For example, in 1972, ten new york feminists, took the issue of equality for women to the convention of the conservative movement's rabbinical assembly, presenting a document, “Call For Change” which demanded that women be accepted as witnesses before jewish law, be considered as bound to perform all mitzvot, be allowed full participation in religious observances, have equal rights in marriage and be allowed to initiate divorce, be counted in the minyan and be permitted to assume positions of leadership in the synagogue and within the jewish community.

In recent years, it has minimised legal and ritual differences between men and women and the Jewish Law committee has approved a number of decisions in relation to this topic. For example, women publicly reading the Torah. This therefore brought about an extreme change and improvement from the previous roles in which women played and assisted the other variants of judaism to continue or begin to develop their expression as this caused female followers of the Conservative variant to step up and fight for the coming along of the movement.

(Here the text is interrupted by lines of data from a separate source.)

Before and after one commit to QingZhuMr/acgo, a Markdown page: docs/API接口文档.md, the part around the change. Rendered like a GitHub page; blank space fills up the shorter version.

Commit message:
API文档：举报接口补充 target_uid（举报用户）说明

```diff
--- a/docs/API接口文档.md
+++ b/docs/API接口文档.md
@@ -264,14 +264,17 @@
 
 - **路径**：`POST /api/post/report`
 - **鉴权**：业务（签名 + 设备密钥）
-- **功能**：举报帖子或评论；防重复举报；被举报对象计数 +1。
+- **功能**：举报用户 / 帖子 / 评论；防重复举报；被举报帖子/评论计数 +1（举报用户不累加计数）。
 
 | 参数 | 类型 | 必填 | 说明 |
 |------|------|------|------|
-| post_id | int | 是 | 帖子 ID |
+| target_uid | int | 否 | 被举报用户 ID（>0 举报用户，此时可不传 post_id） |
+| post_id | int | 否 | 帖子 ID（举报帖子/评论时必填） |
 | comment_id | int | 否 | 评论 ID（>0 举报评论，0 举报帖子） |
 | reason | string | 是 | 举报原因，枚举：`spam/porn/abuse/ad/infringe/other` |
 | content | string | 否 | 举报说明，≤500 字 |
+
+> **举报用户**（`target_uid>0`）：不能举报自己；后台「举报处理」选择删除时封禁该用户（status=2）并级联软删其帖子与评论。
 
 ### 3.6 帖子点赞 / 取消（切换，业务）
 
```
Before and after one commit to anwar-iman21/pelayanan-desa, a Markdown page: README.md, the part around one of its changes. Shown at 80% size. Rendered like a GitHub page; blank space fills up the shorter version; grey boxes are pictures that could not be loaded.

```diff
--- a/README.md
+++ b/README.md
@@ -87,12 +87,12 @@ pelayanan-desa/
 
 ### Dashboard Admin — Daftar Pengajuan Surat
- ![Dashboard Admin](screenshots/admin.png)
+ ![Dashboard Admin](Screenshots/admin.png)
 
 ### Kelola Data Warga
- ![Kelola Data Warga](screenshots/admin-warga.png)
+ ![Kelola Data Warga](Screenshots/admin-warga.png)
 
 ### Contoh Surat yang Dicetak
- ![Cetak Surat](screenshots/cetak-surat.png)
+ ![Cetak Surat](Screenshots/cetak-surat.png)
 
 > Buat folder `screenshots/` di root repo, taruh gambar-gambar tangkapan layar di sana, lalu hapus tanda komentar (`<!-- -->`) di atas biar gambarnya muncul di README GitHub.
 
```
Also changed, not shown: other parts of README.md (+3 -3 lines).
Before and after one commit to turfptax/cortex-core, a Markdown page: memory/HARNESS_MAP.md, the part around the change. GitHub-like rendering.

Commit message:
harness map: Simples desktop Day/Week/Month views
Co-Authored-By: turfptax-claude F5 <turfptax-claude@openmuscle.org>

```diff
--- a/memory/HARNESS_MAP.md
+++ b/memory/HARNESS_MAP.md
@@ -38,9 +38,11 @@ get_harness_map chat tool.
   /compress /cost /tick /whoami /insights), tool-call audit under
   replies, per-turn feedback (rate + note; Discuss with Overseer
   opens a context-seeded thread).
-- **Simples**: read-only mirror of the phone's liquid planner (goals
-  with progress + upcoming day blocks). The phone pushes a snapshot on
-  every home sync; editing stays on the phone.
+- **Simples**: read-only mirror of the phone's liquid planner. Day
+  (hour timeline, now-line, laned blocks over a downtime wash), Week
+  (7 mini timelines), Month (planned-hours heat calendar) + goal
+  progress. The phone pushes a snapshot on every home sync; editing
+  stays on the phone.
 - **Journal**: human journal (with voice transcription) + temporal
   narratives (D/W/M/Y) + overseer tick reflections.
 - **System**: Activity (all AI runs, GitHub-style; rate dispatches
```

In response to the calls of its feminists, reform jews made significant changes to the development and expression of its branch of judaism. For example, Reform judaism has now incorporated the idea of the equality of men and women in their variant. Reform Judaism ignores traditional prohibitions on women's role in jewish life and hold that women may perform any ritual done by man EG. Being part of the minyan. This may have been as a result of the Conservative feminists introducing “Call for Change” as these feminists as well as all Jewish Feminists seem to have had a major influence in the expression of the current jewish tradition.

Furthermore, the orthodox jewish communities have found the impact of Jewish feminism to be a significant issue for their interpretation of the halakah and how their religion Is to be expressed. Orthodox feminism seeks to improve the position of women in jewish law, life and leadership. Orthodox feminism does not require precisely equal roles between men and women, nor does it seek to overthrow the religious tradition and substitute new sources and traditions, rather it accepts the possibility that somewhat different approaches may be appropriate for men and women.

It seeks support to improve women's halakhic status, new supplemental traditions, new prayers and customs etc. The jewish communities believe that women are altering the perceptions and interpretations of the Halakah and believe that women are interested in getting the same rights not for the spiritual reasoning but for the pure want to be equal and therefore feel the respect and high importance is being slowly forgotten.

They therefore believe the ultimate beliefs and importance is being gradually minimised and the rituals and interpretations are being changed for the worse. In conclusion, there are a vast number of impacts of jewish feminism on the development and expression of Judaism and and the various forms and variants of the Jewish religion. All of the above ideas, combine to conclude the positive and negative impacts of jewish feminism and the ways in which this is affecting the various forms.